A first offense of child endangerment is usually considered a first-degree misdemeanor with possible penalties of up to six months in jail and up to $1,000 in fines. However, if you have a previous offense the pertains to your treatment of children or if your actions result in serious physical harm to the child involved the child endangerment is then considered a felony offense. Felony child abuse charges carry mandatory prison terms and substantial fines.

How a Cincinnati Criminal Defense Lawyer Can Help

As the prosecutor responsible for the East Liverpool case pointed out, the referenced photo is a representation of thousands of other children in similar situations. Drug addiction can cause someone to do things they would not normally do, including endangering the safety of a child in their care.

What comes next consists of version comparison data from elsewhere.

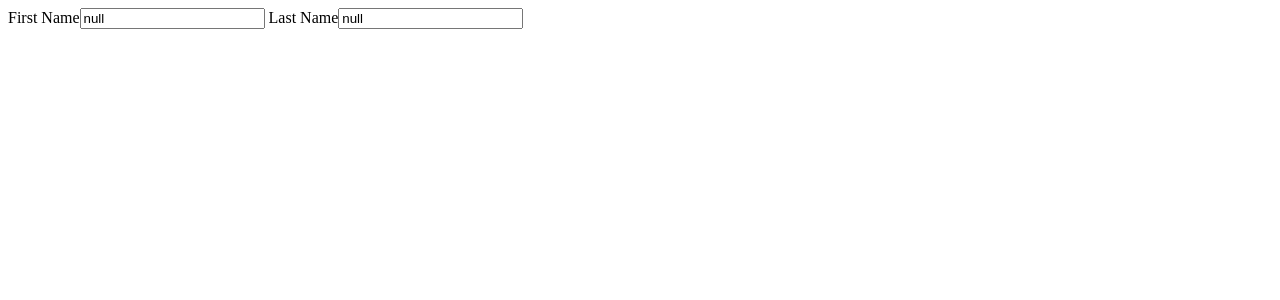
Repository: SangeethaSivasamy/ScrewSriver
Page: http://localhost/ServletProject/jsp/StudentsEnrollment.jsp
An editor plug-in stored every save of this project. The page is shown before and after the next save, followed by the edit.
The browser window is 1280 px wide. The pictures show the whole page.
The page is served by Tomcat 9. Other server files are loaded and not shown.

Above is the page before, as saved 2017-07-19 06:30:47.

### ServletProject/WebContent/jsp/StudentsEnrollment.jsp
<%@ page language="java" contentType="text/html; charset=UTF-8"
    pageEncoding="UTF-8"%>
<!DOCTYPE html PUBLIC "-//W3C//DTD HTML 4.01 Transitional//EN" "http://www.w3.org/TR/html4/loose.dtd">
<html>
<head>
<meta http-equiv="Content-Type" content="text/html; charset=UTF-8">
<title>Students Summary</title>
</head>
<body>
<form name="StudentsForm">
First Name<input type="text" name="firstName" id="firstName"  value=<%= request.getAttribute("firstName") %>>
Last Name<input type="text" name="lastName" id="lastName"  value=<%= request.getAttribute("lastName") %>>
</form>
</body>
</html>

After the next save:
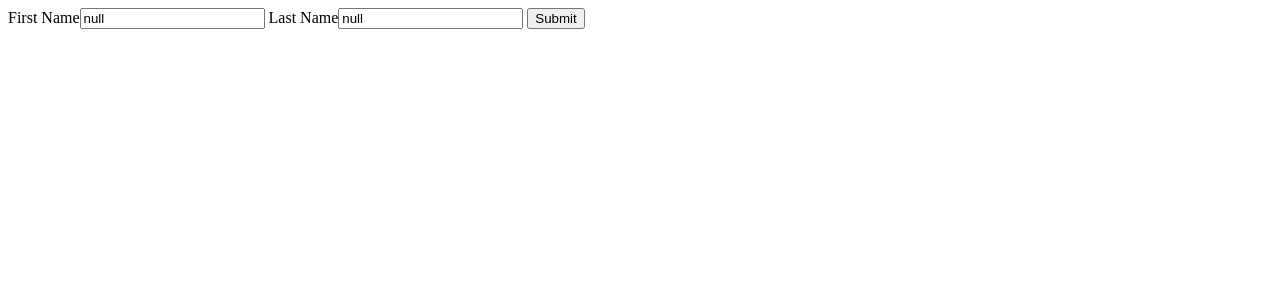
Saved 52 s later.
--- a/ServletProject/WebContent/jsp/StudentsEnrollment.jsp
+++ b/ServletProject/WebContent/jsp/StudentsEnrollment.jsp
@@ -10,6 +10,7 @@
 <form name="StudentsForm">
 First Name<input type="text" name="firstName" id="firstName"  value=<%= request.getAttribute("firstName") %>>
 Last Name<input type="text" name="lastName" id="lastName"  value=<%= request.getAttribute("lastName") %>>
+<input type="submit" name="Submit"/>
 </form>
 </body>
 </html>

If drug use has lead to you or someone you love facing child endangerment charges, the possibility of severe penalties is very real, and you need a Cincinnati criminal defense attorney with experience and compassion who understands the best defenses against those charges.

Attorney Brad Groene with Luftman, Heck & Associates is a Cincinnati criminal defense lawyer who has represented hundreds of clients over the years and has worked hard to achieve the best possible outcome in each case. Contact Luftman, Heck & Associates to get the help that you need.

Call (513) 338-1890 to set up a free and confidential consultation.

Bradley Groene made an exceptionally difficult situation much easier to handle. He kept me informed of everything that was going to happen and got results for my case far better than I could have hoped for. I would highly recommend him for anyone who finds themselves in legal troubles.